The legacy of Elizabeth “Betty” Athanasakos, BPW/Fort Lauderdale President 1979-1980 and BPW/USA President 1990-1991.
Elizabeth Athanasakos is a “grass root” member of BPW/Fort Lauderdale. She was one of the LO’s organizers and served as LO President and in July 1990 became President of BPW/USA.
Elizabeth Athanasakos, a practicing civil lawyer in Florida since 1958, was the first female municipal judge in Broward County, Florida. She was appointed by President Richard Nixon on October 1, 1969, to serve on the Task Force on Women’s Rights and Responsibilities. Department of Health, Education, and Welfare, 1972-74; Atlanta Regional Panel for the President’s Commission on White House Fellowships, 1974-1976; President; Florida Association of Women Lawyers, 1976-78, The list goes on and on!
When Elizabeth Athanasakos stepped down as president of one of the country’s largest business and professional women’s organizations, she left her successor a battle still unwon. During her year as BPW/USA President, Athanasakos led the 100,000-member National Federation of Business and Professional Women’s Clubs and had traveled around the country, revitalizing working women’s attitudes and rallying for the women’s movement. Athanasakos stepped down at the organization’s national convention on July 24, 1991. She stated she was leaving at a time when women’s rights continually are being restricted by an ever-growing conservative government. Her organization, founded during World War I when many women were joining the work force, must continue to support and encourage women.
“We are the voice of the working women,” she said. “We can achieve economic equality and participate fully in our nation, but now we are seeing a trend that is not pro-woman.”
With the Supreme Court heavily leaning to the right, Athanasakos said, past advancements are being stifled and women are losing the protection and support they have worked so hard to achieve.
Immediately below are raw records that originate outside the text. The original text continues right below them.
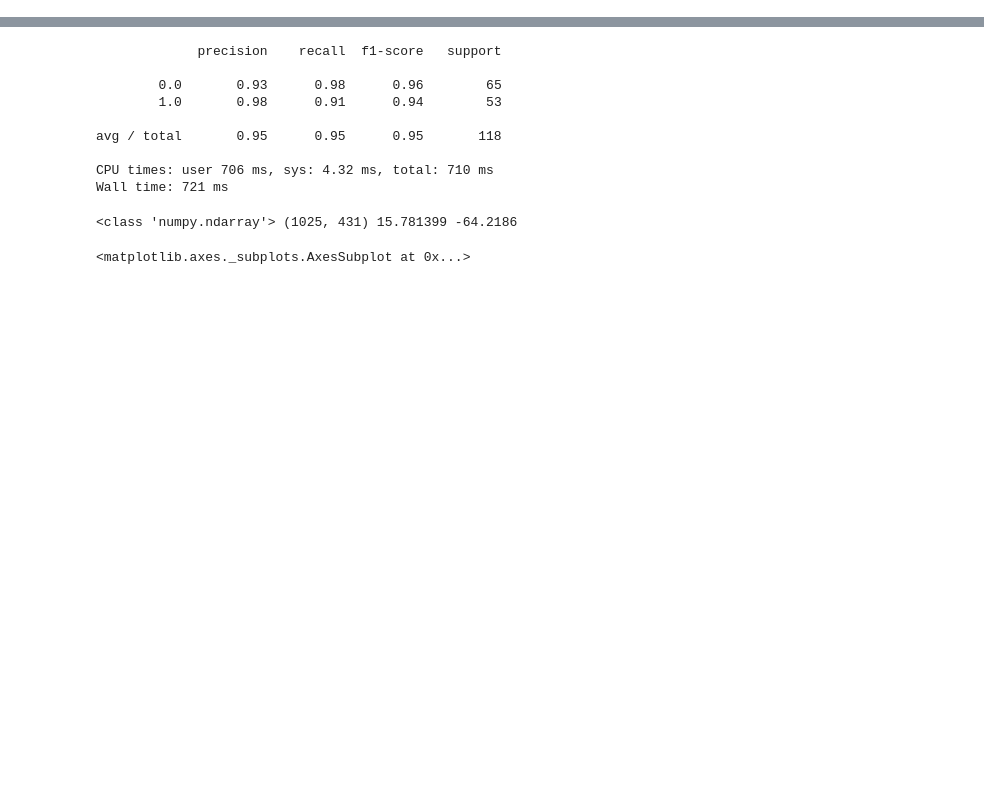
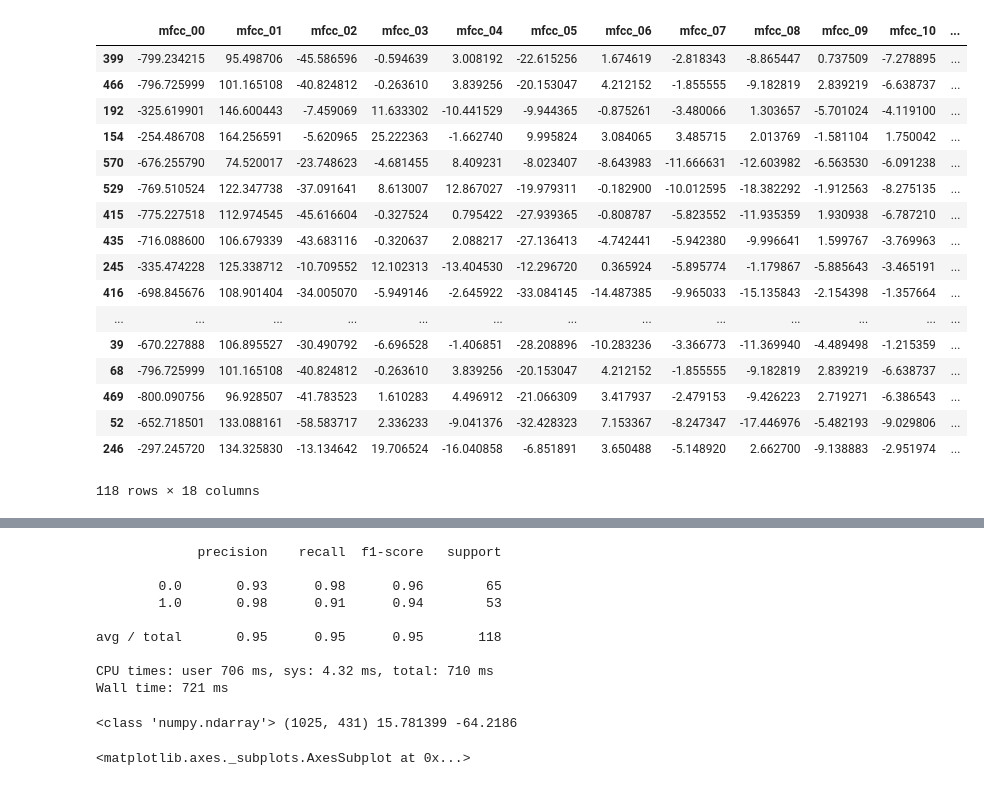
Before and after one commit to timrappold/WeeBro, a Jupyter notebook: bin/EDA.ipynb, the cells around one changed output, grey strips where cells are left out. Saved outputs shown, nothing was run; the diff lists cells and outputs as text; code cells hidden in the pictures; blank space fills up the shorter version.

```diff
--- a/bin/EDA.ipynb
+++ b/bin/EDA.ipynb
@@ -47,0 +61,2 @@ Wall time: 7.55 s
+# %%
+X_train, X_test, y_train, y_test = train_test_set.get_train_test_set(feature_version='feature_vector')#'feature_vector')
@@ -47,0 +136,21 @@ Wall time: 7.55 s
+# %%
+X_test
+# %% [output]
+|  | mfcc_00 | mfcc_01 | mfcc_02 | mfcc_03 | mfcc_04 | mfcc_05 | mfcc_06 | mfcc_07 | mfcc_08 | mfcc_09 | mfcc_10 | ... |
+| 399 | -799.234215 | 95.498706 | -45.586596 | -0.594639 | 3.008192 | -22.615256 | 1.674619 | -2.818343 | -8.865447 | 0.737509 | -7.278895 | ... |
+| 466 | -796.725999 | 101.165108 | -40.824812 | -0.263610 | 3.839256 | -20.153047 | 4.212152 | -1.855555 | -9.182819 | 2.839219 | -6.638737 | ... |
+| 192 | -325.619901 | 146.600443 | -7.459069 | 11.633302 | -10.441529 | -9.944365 | -0.875261 | -3.480066 | 1.303657 | -5.701024 | -4.119100 | ... |
+| 154 | -254.486708 | 164.256591 | -5.620965 | 25.222363 | -1.662740 | 9.995824 | 3.084065 | 3.485715 | 2.013769 | -1.581104 | 1.750042 | ... |
+| 570 | -676.255790 | 74.520017 | -23.748623 | -4.681455 | 8.409231 | -8.023407 | -8.643983 | -11.666631 | -12.603982 | -6.563530 | -6.091238 | ... |
+| 529 | -769.510524 | 122.347738 | -37.091641 | 8.613007 | 12.867027 | -19.979311 | -0.182900 | -10.012595 | -18.382292 | -1.912563 | -8.275135 | ... |
+| 415 | -775.227518 | 112.974545 | -45.616604 | -0.327524 | 0.795422 | -27.939365 | -0.808787 | -5.823552 | -11.935359 | 1.930938 | -6.787210 | ... |
+| 435 | -716.088600 | 106.679339 | -43.683116 | -0.320637 | 2.088217 | -27.136413 | -4.742441 | -5.942380 | -9.996641 | 1.599767 | -3.769963 | ... |
+| 245 | -335.474228 | 125.338712 | -10.709552 | 12.102313 | -13.404530 | -12.296720 | 0.365924 | -5.895774 | -1.179867 | -5.885643 | -3.465191 | ... |
+| 416 | -698.845676 | 108.901404 | -34.005070 | -5.949146 | -2.645922 | -33.084145 | -14.487385 | -9.965033 | -15.135843 | -2.154398 | -1.357664 | ... |
+| ... | ... | ... | ... | ... | ... | ... | ... | ... | ... | ... | ... | ... |
+| 39 | -670.227888 | 106.895527 | -30.490792 | -6.696528 | -1.406851 | -28.208896 | -10.283236 | -3.366773 | -11.369940 | -4.489498 | -1.215359 | ... |
+| 68 | -796.725999 | 101.165108 | -40.824812 | -0.263610 | 3.839256 | -20.153047 | 4.212152 | -1.855555 | -9.182819 | 2.839219 | -6.638737 | ... |
+| 469 | -800.090756 | 96.928507 | -41.783523 | 1.610283 | 4.496912 | -21.066309 | 3.417937 | -2.479153 | -9.426223 | 2.719271 | -6.386543 | ... |
+| 52 | -652.718501 | 133.088161 | -58.583717 | 2.336233 | -9.041376 | -32.428323 | 7.153367 | -8.247347 | -17.446976 | -5.482193 | -9.029806 | ... |
+| 246 | -297.245720 | 134.325830 | -13.134642 | 19.706524 | -16.040858 | -6.851891 | 3.650488 | -5.148920 | 2.662700 | -9.138883 | -2.951974 | ... |
+118 rows × 18 columns
```
Also changed, not shown: parts of 30 cells of this notebook, 7 other files.
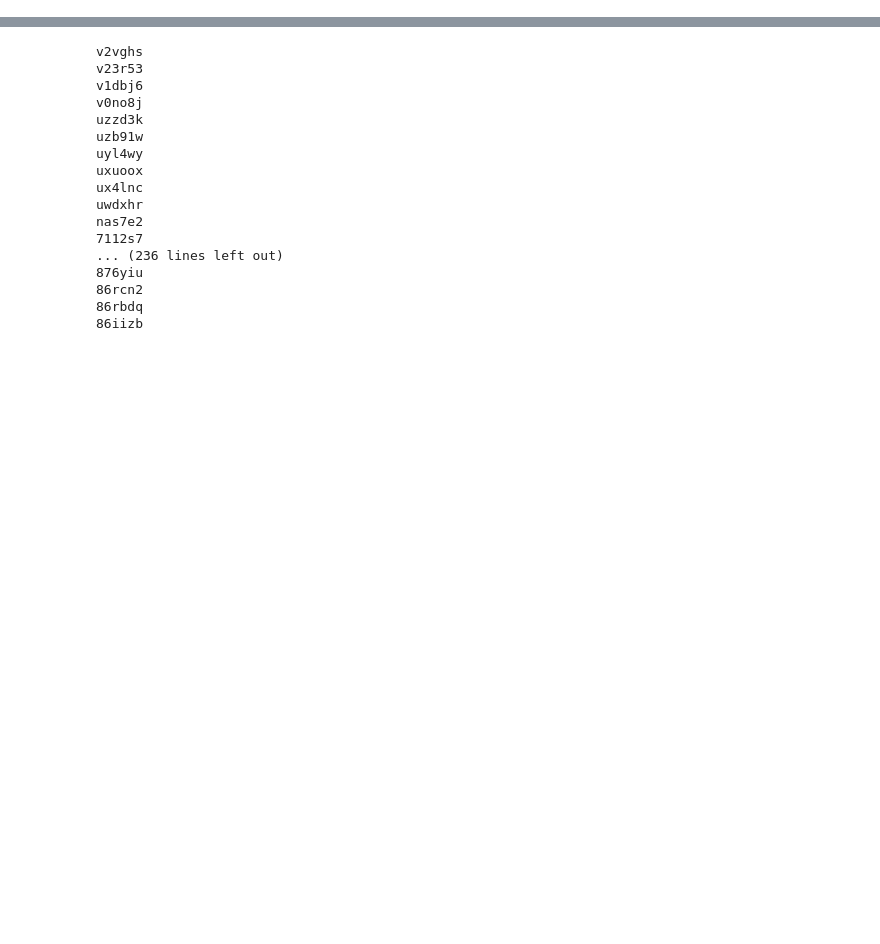
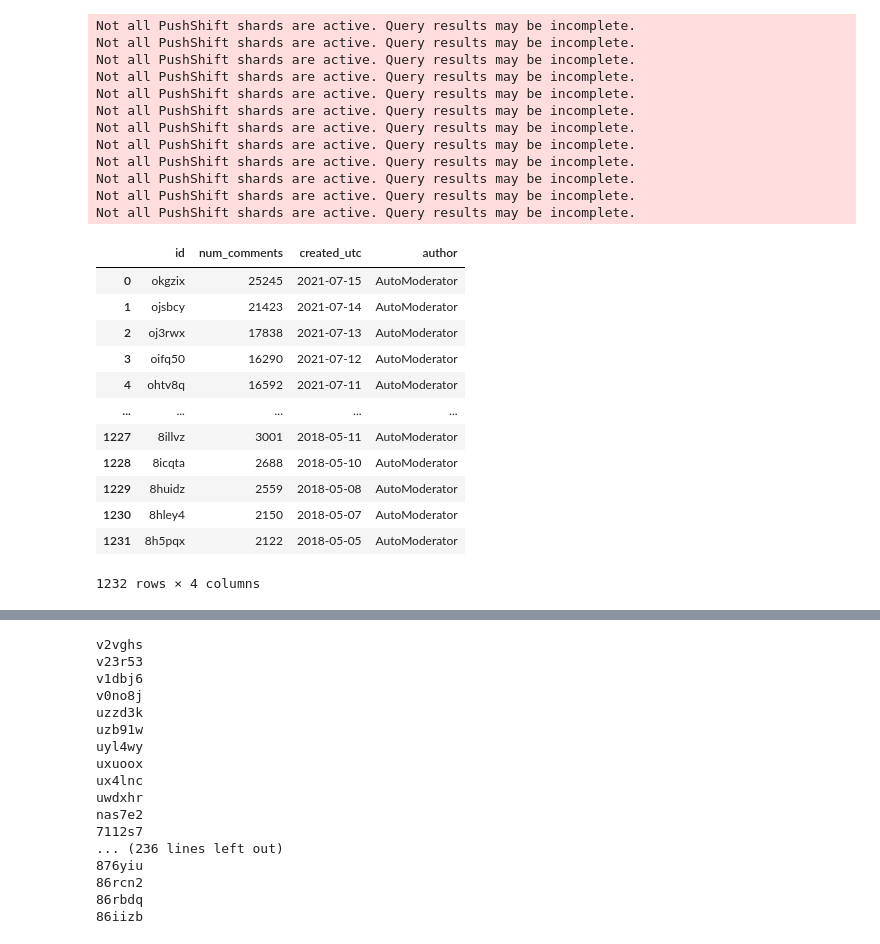
Before and after one commit to samuelshix/cryptocurrency-reddit-sentiment, a Jupyter notebook: Untitled.ipynb, the cells around one changed output, grey strips where cells are left out. Saved outputs shown, nothing was run; the diff lists cells and outputs as text; code cells hidden in the pictures; blank space fills up the shorter version.

```diff
--- a/Untitled.ipynb
+++ b/Untitled.ipynb
@@ -249 +151,43 @@ df
+# %%
+gen = api.search_submissions(
+                             user = 'AutoModerator',
+                            title='Daily Discussion - ',
+#                              selftext="Welcome to the Daily Discussion.",
+                             subreddit = 'cryptocurrency',
+                             limit = 2000,
+                             num_comments = '>100',
+                             sort='desc',
+#                              q='*'
+    )
+df = pd.DataFrame(gen)
+df[["created_utc"]] = df[["created_utc"]].apply(pd.to_datetime, unit='s')
+
+df['created_utc'] = df['created_utc'].dt.date
+df[['id','num_comments','created_utc','author']]
+# %% [output]
+Not all PushShift shards are active. Query results may be incomplete.
+Not all PushShift shards are active. Query results may be incomplete.
+Not all PushShift shards are active. Query results may be incomplete.
+Not all PushShift shards are active. Query results may be incomplete.
+Not all PushShift shards are active. Query results may be incomplete.
+Not all PushShift shards are active. Query results may be incomplete.
+Not all PushShift shards are active. Query results may be incomplete.
+Not all PushShift shards are active. Query results may be incomplete.
+Not all PushShift shards are active. Query results may be incomplete.
+Not all PushShift shards are active. Query results may be incomplete.
+Not all PushShift shards are active. Query results may be incomplete.
+Not all PushShift shards are active. Query results may be incomplete.
+|  | id | num_comments | created_utc | author |
+| 0 | okgzix | 25245 | 2021-07-15 | AutoModerator |
+| 1 | ojsbcy | 21423 | 2021-07-14 | AutoModerator |
+| 2 | oj3rwx | 17838 | 2021-07-13 | AutoModerator |
+| 3 | oifq50 | 16290 | 2021-07-12 | AutoModerator |
+| 4 | ohtv8q | 16592 | 2021-07-11 | AutoModerator |
+| ... | ... | ... | ... | ... |
+| 1227 | 8illvz | 3001 | 2018-05-11 | AutoModerator |
+| 1228 | 8icqta | 2688 | 2018-05-10 | AutoModerator |
+| 1229 | 8huidz | 2559 | 2018-05-08 | AutoModerator |
+| 1230 | 8hley4 | 2150 | 2018-05-07 | AutoModerator |
+| 1231 | 8h5pqx | 2122 | 2018-05-05 | AutoModerator |
+1232 rows × 4 columns
 # %%
```
Also changed, not shown: parts of 13 cells of this notebook, 2 other files.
The organization’s goal, then, is to elevate the status and standards of women.
“When we see the number of rapes and the attitudes of juries, judges and enforcement agencies, you take all of these things and it has to tell you that there’s an attitude that puts all of the ills of the world on women,” she said.
Athanasakos, who grew up in Brooklyn and graduated from St. John’s University law school, said women sometimes, leave the organization because their careers and families require all their time. Specializing in domestic relations law in her own practice and serving as the organization’s national president keeps Athanasakos busy, but she said her clients understand her booked schedule. “My clients have been very understanding to the fact that I’ve been running all around the country,” she said.
She says her efforts were needed because true change will only be possible when women join forces, speak out as a unified group, and gain more positions in the government. “We’re going backwards,” she said. “I think we’re in a time when, if women do not speak up, we’re going to be losing a lot more.”
Article/comments taken from BPW/USA Archives.